◆ Problem requirements ◆
Your task is to give the number of lines below that contain "elsewhere". Give no other text.

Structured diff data
= Beginning of Section =

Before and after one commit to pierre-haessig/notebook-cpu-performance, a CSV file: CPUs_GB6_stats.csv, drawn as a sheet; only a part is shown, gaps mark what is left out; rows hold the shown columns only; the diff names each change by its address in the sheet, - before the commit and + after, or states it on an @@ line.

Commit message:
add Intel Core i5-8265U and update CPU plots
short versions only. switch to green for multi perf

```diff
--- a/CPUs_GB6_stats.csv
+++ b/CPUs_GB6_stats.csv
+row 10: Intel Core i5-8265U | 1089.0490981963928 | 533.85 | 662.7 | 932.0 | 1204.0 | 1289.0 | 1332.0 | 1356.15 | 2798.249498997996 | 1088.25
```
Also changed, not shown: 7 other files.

= End of Section =
= Beginning of Section =

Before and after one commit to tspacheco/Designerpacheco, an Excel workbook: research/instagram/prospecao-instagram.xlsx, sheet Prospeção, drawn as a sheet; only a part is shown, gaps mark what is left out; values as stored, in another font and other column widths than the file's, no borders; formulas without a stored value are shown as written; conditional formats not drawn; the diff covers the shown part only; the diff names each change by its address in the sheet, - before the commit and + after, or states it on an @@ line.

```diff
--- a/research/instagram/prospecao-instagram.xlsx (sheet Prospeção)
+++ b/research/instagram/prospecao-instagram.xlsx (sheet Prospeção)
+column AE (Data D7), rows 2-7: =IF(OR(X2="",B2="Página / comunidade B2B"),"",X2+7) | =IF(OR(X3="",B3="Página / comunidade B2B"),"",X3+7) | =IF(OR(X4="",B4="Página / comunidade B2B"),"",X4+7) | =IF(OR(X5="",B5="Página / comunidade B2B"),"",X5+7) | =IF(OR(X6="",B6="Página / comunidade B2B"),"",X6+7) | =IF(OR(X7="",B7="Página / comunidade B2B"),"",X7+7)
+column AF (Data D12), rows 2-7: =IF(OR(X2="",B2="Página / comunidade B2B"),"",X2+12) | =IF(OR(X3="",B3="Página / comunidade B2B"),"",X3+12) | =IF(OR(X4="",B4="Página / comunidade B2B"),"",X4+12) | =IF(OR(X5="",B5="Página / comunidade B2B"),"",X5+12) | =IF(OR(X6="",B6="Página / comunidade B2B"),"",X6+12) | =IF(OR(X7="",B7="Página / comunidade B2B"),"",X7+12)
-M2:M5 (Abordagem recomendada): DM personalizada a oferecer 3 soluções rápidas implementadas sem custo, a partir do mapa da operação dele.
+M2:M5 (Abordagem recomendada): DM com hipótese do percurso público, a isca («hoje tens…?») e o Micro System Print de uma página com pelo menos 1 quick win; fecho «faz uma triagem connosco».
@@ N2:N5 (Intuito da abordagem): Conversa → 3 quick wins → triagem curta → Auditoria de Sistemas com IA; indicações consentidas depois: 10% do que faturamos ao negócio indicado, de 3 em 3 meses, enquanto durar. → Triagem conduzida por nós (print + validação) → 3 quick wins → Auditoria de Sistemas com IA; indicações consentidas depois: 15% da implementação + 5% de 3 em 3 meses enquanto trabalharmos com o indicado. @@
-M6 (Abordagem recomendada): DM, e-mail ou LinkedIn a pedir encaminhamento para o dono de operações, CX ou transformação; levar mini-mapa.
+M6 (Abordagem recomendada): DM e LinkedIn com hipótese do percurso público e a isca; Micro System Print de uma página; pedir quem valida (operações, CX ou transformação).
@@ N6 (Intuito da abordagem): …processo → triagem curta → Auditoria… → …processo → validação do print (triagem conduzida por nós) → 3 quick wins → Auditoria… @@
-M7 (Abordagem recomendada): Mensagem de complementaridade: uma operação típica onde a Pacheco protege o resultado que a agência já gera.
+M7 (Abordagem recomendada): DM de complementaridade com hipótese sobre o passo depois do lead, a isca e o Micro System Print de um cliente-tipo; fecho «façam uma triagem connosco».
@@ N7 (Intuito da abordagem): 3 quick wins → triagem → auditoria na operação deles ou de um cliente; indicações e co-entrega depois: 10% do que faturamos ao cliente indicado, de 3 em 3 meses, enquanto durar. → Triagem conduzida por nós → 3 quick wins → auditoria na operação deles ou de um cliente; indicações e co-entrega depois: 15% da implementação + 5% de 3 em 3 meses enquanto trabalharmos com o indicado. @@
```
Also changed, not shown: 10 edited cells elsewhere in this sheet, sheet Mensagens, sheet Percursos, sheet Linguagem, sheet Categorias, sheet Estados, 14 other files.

= End of Section =
= Beginning of Section =

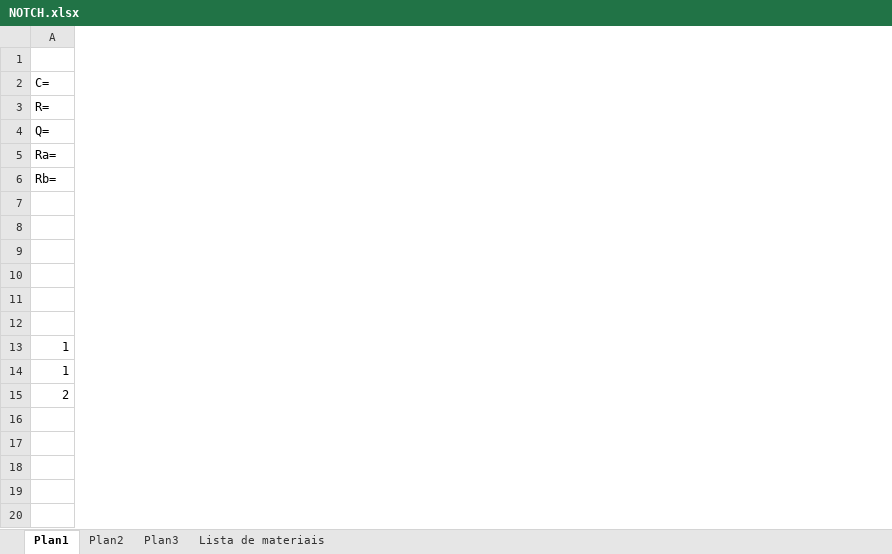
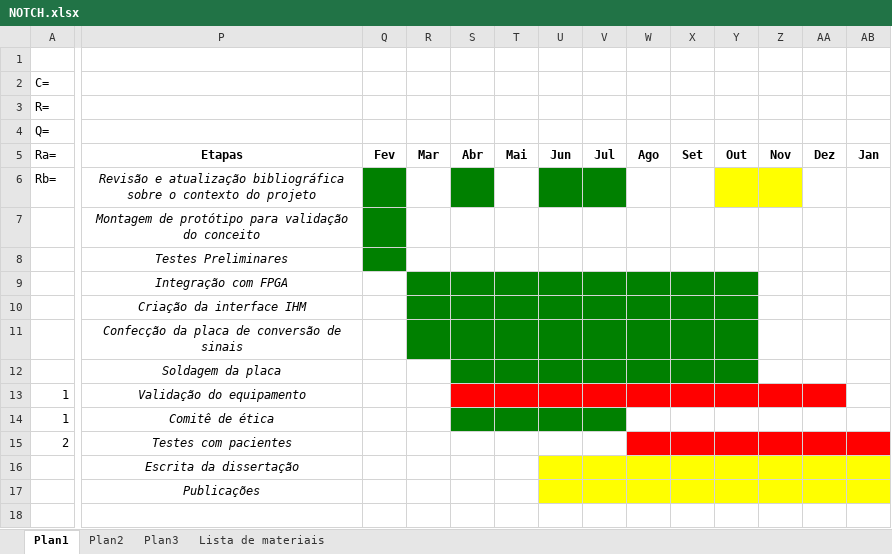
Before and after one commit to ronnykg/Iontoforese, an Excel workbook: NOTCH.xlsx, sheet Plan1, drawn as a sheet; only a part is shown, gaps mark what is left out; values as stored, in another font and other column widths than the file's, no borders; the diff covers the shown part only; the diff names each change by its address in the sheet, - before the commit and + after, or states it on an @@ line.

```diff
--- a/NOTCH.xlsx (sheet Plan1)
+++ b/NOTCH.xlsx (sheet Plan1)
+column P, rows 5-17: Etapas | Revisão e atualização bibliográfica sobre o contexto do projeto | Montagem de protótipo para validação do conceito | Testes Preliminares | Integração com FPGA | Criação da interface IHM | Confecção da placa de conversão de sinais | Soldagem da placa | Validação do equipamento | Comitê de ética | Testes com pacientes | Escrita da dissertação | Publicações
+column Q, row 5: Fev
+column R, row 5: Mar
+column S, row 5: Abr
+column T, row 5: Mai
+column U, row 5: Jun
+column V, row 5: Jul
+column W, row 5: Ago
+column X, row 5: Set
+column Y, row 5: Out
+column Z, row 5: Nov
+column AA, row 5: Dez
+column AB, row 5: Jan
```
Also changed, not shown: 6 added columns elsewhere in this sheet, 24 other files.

= End of Section =

◆ Answer ◆
2